(Detected change data)

++++

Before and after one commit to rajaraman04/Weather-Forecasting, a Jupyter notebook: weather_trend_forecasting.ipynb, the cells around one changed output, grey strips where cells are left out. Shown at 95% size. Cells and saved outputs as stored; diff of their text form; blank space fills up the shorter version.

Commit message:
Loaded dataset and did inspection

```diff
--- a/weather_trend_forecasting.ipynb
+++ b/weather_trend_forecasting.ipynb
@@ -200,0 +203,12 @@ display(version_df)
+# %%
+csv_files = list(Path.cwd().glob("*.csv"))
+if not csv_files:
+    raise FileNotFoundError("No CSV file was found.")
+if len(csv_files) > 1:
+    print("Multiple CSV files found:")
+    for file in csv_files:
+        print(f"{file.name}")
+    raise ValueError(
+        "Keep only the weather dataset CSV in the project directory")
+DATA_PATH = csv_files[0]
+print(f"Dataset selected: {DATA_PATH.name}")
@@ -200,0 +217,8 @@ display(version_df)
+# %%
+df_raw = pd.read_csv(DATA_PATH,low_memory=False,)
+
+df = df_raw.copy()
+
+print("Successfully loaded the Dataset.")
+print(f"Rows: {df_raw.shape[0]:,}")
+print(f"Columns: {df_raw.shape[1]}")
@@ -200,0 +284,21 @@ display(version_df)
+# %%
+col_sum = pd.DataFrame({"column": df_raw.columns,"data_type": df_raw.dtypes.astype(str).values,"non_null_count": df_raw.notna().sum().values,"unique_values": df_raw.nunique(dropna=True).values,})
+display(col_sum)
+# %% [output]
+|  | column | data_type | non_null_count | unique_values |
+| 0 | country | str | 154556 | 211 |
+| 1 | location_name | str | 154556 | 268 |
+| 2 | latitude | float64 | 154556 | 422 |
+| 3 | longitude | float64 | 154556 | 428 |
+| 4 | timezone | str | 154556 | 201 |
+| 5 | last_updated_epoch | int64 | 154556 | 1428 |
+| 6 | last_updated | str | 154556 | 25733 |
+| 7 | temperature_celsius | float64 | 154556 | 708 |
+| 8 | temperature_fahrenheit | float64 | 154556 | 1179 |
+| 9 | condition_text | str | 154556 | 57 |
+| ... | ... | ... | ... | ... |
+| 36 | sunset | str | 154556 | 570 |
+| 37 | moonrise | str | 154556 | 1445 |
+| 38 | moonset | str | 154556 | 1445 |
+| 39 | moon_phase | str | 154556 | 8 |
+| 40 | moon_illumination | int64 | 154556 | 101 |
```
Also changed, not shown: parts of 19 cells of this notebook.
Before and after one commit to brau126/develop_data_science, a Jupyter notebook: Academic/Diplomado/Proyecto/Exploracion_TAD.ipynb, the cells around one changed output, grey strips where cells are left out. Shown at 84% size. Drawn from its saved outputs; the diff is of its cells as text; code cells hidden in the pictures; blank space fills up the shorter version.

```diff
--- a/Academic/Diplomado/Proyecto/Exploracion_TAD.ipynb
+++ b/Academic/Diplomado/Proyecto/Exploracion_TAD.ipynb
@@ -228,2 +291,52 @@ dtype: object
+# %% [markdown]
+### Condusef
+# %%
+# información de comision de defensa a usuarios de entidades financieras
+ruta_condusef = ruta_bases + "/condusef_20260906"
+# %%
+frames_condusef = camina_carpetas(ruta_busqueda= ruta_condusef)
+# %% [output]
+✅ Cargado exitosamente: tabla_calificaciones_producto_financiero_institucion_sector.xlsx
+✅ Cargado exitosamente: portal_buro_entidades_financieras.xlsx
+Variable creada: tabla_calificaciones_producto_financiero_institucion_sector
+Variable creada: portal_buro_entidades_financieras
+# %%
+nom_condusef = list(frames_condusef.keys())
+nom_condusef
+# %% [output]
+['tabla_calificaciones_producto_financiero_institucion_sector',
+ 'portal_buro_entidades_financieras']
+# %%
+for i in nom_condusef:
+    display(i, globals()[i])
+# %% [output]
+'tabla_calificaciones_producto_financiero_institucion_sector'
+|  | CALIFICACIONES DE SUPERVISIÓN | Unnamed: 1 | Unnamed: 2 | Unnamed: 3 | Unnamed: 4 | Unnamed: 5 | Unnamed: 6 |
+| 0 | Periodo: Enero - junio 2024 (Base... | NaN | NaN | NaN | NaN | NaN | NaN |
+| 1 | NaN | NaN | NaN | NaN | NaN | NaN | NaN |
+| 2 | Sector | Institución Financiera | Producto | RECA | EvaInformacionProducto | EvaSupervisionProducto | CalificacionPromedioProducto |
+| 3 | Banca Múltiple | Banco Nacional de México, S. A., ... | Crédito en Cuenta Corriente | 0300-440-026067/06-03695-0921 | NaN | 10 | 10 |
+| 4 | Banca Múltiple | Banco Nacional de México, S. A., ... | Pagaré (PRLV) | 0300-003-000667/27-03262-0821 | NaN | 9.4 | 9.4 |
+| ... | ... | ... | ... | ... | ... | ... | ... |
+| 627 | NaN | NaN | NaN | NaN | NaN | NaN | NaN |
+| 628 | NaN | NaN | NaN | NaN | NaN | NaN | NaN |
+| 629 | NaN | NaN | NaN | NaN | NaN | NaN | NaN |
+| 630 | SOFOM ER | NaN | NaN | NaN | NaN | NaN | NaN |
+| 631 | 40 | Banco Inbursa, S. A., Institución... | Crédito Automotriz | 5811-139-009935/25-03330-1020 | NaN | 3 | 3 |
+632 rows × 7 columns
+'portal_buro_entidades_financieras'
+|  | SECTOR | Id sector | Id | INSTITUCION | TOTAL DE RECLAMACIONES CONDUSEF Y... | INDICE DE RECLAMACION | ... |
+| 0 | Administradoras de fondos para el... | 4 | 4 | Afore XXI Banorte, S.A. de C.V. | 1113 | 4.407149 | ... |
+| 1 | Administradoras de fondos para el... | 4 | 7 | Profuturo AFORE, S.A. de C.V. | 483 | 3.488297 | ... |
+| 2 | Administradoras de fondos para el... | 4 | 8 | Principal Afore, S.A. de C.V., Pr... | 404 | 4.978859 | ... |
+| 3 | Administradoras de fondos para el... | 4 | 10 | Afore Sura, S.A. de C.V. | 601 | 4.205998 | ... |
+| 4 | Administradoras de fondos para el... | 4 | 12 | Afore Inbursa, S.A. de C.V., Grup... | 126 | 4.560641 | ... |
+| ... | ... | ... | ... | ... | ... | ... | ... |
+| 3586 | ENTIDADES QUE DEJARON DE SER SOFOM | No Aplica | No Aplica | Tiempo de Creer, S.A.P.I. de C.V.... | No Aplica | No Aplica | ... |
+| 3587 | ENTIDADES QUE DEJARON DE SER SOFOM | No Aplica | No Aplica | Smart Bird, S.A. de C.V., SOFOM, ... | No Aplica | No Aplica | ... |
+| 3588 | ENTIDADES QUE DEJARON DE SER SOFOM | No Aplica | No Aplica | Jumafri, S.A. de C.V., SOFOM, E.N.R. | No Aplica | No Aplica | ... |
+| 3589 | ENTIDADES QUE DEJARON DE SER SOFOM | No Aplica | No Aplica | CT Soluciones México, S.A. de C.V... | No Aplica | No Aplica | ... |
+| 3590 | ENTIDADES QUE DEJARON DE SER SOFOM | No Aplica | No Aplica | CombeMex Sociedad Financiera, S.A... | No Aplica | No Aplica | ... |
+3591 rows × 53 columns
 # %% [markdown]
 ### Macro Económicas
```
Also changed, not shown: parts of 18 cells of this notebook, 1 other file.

++++

Task brief
Every entry must be output again, exactly as written above.

Answer to the problem
Before and after one commit to rajaraman04/Weather-Forecasting, a Jupyter notebook: weather_trend_forecasting.ipynb, the cells around one changed output, grey strips where cells are left out. Shown at 95% size. Cells and saved outputs as stored; diff of their text form; blank space fills up the shorter version.

Commit message:
Loaded dataset and did inspection

```diff
--- a/weather_trend_forecasting.ipynb
+++ b/weather_trend_forecasting.ipynb
@@ -200,0 +203,12 @@ display(version_df)
+# %%
+csv_files = list(Path.cwd().glob("*.csv"))
+if not csv_files:
+    raise FileNotFoundError("No CSV file was found.")
+if len(csv_files) > 1:
+    print("Multiple CSV files found:")
+    for file in csv_files:
+        print(f"{file.name}")
+    raise ValueError(
+        "Keep only the weather dataset CSV in the project directory")
+DATA_PATH = csv_files[0]
+print(f"Dataset selected: {DATA_PATH.name}")
@@ -200,0 +217,8 @@ display(version_df)
+# %%
+df_raw = pd.read_csv(DATA_PATH,low_memory=False,)
+
+df = df_raw.copy()
+
+print("Successfully loaded the Dataset.")
+print(f"Rows: {df_raw.shape[0]:,}")
+print(f"Columns: {df_raw.shape[1]}")
@@ -200,0 +284,21 @@ display(version_df)
+# %%
+col_sum = pd.DataFrame({"column": df_raw.columns,"data_type": df_raw.dtypes.astype(str).values,"non_null_count": df_raw.notna().sum().values,"unique_values": df_raw.nunique(dropna=True).values,})
+display(col_sum)
+# %% [output]
+|  | column | data_type | non_null_count | unique_values |
+| 0 | country | str | 154556 | 211 |
+| 1 | location_name | str | 154556 | 268 |
+| 2 | latitude | float64 | 154556 | 422 |
+| 3 | longitude | float64 | 154556 | 428 |
+| 4 | timezone | str | 154556 | 201 |
+| 5 | last_updated_epoch | int64 | 154556 | 1428 |
+| 6 | last_updated | str | 154556 | 25733 |
+| 7 | temperature_celsius | float64 | 154556 | 708 |
+| 8 | temperature_fahrenheit | float64 | 154556 | 1179 |
+| 9 | condition_text | str | 154556 | 57 |
+| ... | ... | ... | ... | ... |
+| 36 | sunset | str | 154556 | 570 |
+| 37 | moonrise | str | 154556 | 1445 |
+| 38 | moonset | str | 154556 | 1445 |
+| 39 | moon_phase | str | 154556 | 8 |
+| 40 | moon_illumination | int64 | 154556 | 101 |
```
Also changed, not shown: parts of 19 cells of this notebook.
Before and after one commit to brau126/develop_data_science, a Jupyter notebook: Academic/Diplomado/Proyecto/Exploracion_TAD.ipynb, the cells around one changed output, grey strips where cells are left out. Shown at 84% size. Drawn from its saved outputs; the diff is of its cells as text; code cells hidden in the pictures; blank space fills up the shorter version.

```diff
--- a/Academic/Diplomado/Proyecto/Exploracion_TAD.ipynb
+++ b/Academic/Diplomado/Proyecto/Exploracion_TAD.ipynb
@@ -228,2 +291,52 @@ dtype: object
+# %% [markdown]
+### Condusef
+# %%
+# información de comision de defensa a usuarios de entidades financieras
+ruta_condusef = ruta_bases + "/condusef_20260906"
+# %%
+frames_condusef = camina_carpetas(ruta_busqueda= ruta_condusef)
+# %% [output]
+✅ Cargado exitosamente: tabla_calificaciones_producto_financiero_institucion_sector.xlsx
+✅ Cargado exitosamente: portal_buro_entidades_financieras.xlsx
+Variable creada: tabla_calificaciones_producto_financiero_institucion_sector
+Variable creada: portal_buro_entidades_financieras
+# %%
+nom_condusef = list(frames_condusef.keys())
+nom_condusef
+# %% [output]
+['tabla_calificaciones_producto_financiero_institucion_sector',
+ 'portal_buro_entidades_financieras']
+# %%
+for i in nom_condusef:
+    display(i, globals()[i])
+# %% [output]
+'tabla_calificaciones_producto_financiero_institucion_sector'
+|  | CALIFICACIONES DE SUPERVISIÓN | Unnamed: 1 | Unnamed: 2 | Unnamed: 3 | Unnamed: 4 | Unnamed: 5 | Unnamed: 6 |
+| 0 | Periodo: Enero - junio 2024 (Base... | NaN | NaN | NaN | NaN | NaN | NaN |
+| 1 | NaN | NaN | NaN | NaN | NaN | NaN | NaN |
+| 2 | Sector | Institución Financiera | Producto | RECA | EvaInformacionProducto | EvaSupervisionProducto | CalificacionPromedioProducto |
+| 3 | Banca Múltiple | Banco Nacional de México, S. A., ... | Crédito en Cuenta Corriente | 0300-440-026067/06-03695-0921 | NaN | 10 | 10 |
+| 4 | Banca Múltiple | Banco Nacional de México, S. A., ... | Pagaré (PRLV) | 0300-003-000667/27-03262-0821 | NaN | 9.4 | 9.4 |
+| ... | ... | ... | ... | ... | ... | ... | ... |
+| 627 | NaN | NaN | NaN | NaN | NaN | NaN | NaN |
+| 628 | NaN | NaN | NaN | NaN | NaN | NaN | NaN |
+| 629 | NaN | NaN | NaN | NaN | NaN | NaN | NaN |
+| 630 | SOFOM ER | NaN | NaN | NaN | NaN | NaN | NaN |
+| 631 | 40 | Banco Inbursa, S. A., Institución... | Crédito Automotriz | 5811-139-009935/25-03330-1020 | NaN | 3 | 3 |
+632 rows × 7 columns
+'portal_buro_entidades_financieras'
+|  | SECTOR | Id sector | Id | INSTITUCION | TOTAL DE RECLAMACIONES CONDUSEF Y... | INDICE DE RECLAMACION | ... |
+| 0 | Administradoras de fondos para el... | 4 | 4 | Afore XXI Banorte, S.A. de C.V. | 1113 | 4.407149 | ... |
+| 1 | Administradoras de fondos para el... | 4 | 7 | Profuturo AFORE, S.A. de C.V. | 483 | 3.488297 | ... |
+| 2 | Administradoras de fondos para el... | 4 | 8 | Principal Afore, S.A. de C.V., Pr... | 404 | 4.978859 | ... |
+| 3 | Administradoras de fondos para el... | 4 | 10 | Afore Sura, S.A. de C.V. | 601 | 4.205998 | ... |
+| 4 | Administradoras de fondos para el... | 4 | 12 | Afore Inbursa, S.A. de C.V., Grup... | 126 | 4.560641 | ... |
+| ... | ... | ... | ... | ... | ... | ... | ... |
+| 3586 | ENTIDADES QUE DEJARON DE SER SOFOM | No Aplica | No Aplica | Tiempo de Creer, S.A.P.I. de C.V.... | No Aplica | No Aplica | ... |
+| 3587 | ENTIDADES QUE DEJARON DE SER SOFOM | No Aplica | No Aplica | Smart Bird, S.A. de C.V., SOFOM, ... | No Aplica | No Aplica | ... |
+| 3588 | ENTIDADES QUE DEJARON DE SER SOFOM | No Aplica | No Aplica | Jumafri, S.A. de C.V., SOFOM, E.N.R. | No Aplica | No Aplica | ... |
+| 3589 | ENTIDADES QUE DEJARON DE SER SOFOM | No Aplica | No Aplica | CT Soluciones México, S.A. de C.V... | No Aplica | No Aplica | ... |
+| 3590 | ENTIDADES QUE DEJARON DE SER SOFOM | No Aplica | No Aplica | CombeMex Sociedad Financiera, S.A... | No Aplica | No Aplica | ... |
+3591 rows × 53 columns
 # %% [markdown]
 ### Macro Económicas
```
Also changed, not shown: parts of 18 cells of this notebook, 1 other file.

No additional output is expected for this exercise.